December 27 2012 at 5:44 PM Report abuse rate up rate down Reply
maha432

How is the Affordable Care Act helping make health care affordable for those who already have insurance? All I see is more taxes, taking away the tax exempt status of employer provided insurance as well as the premiums employees pay, etc.

December 27 2012 at 5:42 PM Report abuse +1 rate up rate down Reply
democrackso

Did everyone see that Somehole turned 5? LMAOOO

HAPPY BIRTHDAY SOMEHOLE!!!!!!!!!! LMMFAO

December 27 2012 at 5:00 PM Report abuse rate up rate down Reply
democrackso

Somehole couldn't care less if the country goes off the cliff. He'll still get his welfare check.

December 27 2012 at 4:53 PM Report abuse +1 rate up rate down Reply
democrackso

When are the democrooks going to stop their facade that they are worried about the country going off the cliff.
The democrooks want the country to go off the cliff so taxes go up on everyone!!!!!!!!!!!!!!!!!!

December 27 2012 at 4:35 PM Report abuse +1 rate up rate down Reply
democrackso

Woooooooooooo Harry Reid issues a warning to John Boehner about the fiscal cliff. I bet Boehner's just shaking in his boots that over the hill obstructionist Harry Reid issued a warning.

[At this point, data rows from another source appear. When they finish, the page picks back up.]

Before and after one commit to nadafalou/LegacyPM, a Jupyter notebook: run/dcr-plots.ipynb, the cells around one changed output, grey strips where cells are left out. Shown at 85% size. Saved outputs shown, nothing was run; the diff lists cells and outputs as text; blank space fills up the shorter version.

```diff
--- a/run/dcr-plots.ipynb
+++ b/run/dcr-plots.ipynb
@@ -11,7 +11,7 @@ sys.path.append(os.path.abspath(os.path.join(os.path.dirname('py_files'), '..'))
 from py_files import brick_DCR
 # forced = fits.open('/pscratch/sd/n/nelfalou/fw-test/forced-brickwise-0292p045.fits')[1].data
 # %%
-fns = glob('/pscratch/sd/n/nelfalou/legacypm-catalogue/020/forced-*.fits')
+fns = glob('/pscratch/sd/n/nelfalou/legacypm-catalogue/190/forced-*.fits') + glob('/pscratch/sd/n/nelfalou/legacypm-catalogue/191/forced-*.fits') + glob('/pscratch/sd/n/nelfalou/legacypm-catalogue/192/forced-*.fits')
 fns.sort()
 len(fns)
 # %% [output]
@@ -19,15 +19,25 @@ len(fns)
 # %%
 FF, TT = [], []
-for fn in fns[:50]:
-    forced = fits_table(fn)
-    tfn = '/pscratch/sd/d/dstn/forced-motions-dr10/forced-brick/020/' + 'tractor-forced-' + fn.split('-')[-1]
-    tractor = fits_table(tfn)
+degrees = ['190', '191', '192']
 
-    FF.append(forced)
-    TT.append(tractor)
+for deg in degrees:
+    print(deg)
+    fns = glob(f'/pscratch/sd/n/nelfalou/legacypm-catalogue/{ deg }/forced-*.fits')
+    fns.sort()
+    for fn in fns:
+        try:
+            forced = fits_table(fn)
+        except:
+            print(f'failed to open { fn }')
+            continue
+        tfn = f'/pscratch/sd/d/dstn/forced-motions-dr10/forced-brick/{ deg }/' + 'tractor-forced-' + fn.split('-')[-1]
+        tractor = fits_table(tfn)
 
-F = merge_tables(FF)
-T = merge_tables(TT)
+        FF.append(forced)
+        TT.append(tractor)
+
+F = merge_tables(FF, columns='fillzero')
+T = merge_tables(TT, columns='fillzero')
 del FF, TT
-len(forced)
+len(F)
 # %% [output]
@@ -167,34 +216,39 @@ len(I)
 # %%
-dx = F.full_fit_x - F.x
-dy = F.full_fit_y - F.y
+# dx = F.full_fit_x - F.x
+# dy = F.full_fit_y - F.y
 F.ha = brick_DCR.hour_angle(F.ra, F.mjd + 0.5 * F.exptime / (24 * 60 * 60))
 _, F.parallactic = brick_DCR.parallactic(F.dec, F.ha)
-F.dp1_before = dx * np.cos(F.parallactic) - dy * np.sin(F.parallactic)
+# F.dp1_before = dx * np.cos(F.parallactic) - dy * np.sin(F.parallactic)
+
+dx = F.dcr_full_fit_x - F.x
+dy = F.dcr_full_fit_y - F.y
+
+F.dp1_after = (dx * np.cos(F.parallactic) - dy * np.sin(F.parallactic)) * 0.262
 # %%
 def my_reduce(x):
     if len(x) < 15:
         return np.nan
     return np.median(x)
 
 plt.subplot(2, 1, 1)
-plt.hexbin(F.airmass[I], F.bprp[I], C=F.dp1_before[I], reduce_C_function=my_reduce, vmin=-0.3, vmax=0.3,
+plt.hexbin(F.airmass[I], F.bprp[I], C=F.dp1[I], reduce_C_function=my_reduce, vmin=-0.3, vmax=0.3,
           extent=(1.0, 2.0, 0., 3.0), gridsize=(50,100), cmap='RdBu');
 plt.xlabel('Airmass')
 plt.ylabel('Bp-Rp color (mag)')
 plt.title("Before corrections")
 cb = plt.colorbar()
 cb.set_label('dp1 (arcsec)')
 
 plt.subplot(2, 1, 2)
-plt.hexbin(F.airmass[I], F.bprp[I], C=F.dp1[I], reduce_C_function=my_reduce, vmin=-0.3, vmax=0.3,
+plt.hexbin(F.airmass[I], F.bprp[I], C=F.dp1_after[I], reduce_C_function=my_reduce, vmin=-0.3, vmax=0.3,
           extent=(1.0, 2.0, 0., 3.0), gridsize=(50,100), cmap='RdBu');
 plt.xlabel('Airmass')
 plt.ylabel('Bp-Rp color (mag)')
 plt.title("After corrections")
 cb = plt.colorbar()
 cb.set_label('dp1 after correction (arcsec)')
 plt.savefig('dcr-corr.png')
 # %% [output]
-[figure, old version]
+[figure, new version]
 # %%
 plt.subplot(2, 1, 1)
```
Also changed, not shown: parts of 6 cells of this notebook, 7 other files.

LMAO.

Harry the obstructionist even blocked Obamas fiscal cliff proposal.

Like Obama, Reid hopes we go over the cliff so taxes go up on everyone.

December 27 2012 at 4:30 PM Report abuse +1 rate up rate down Reply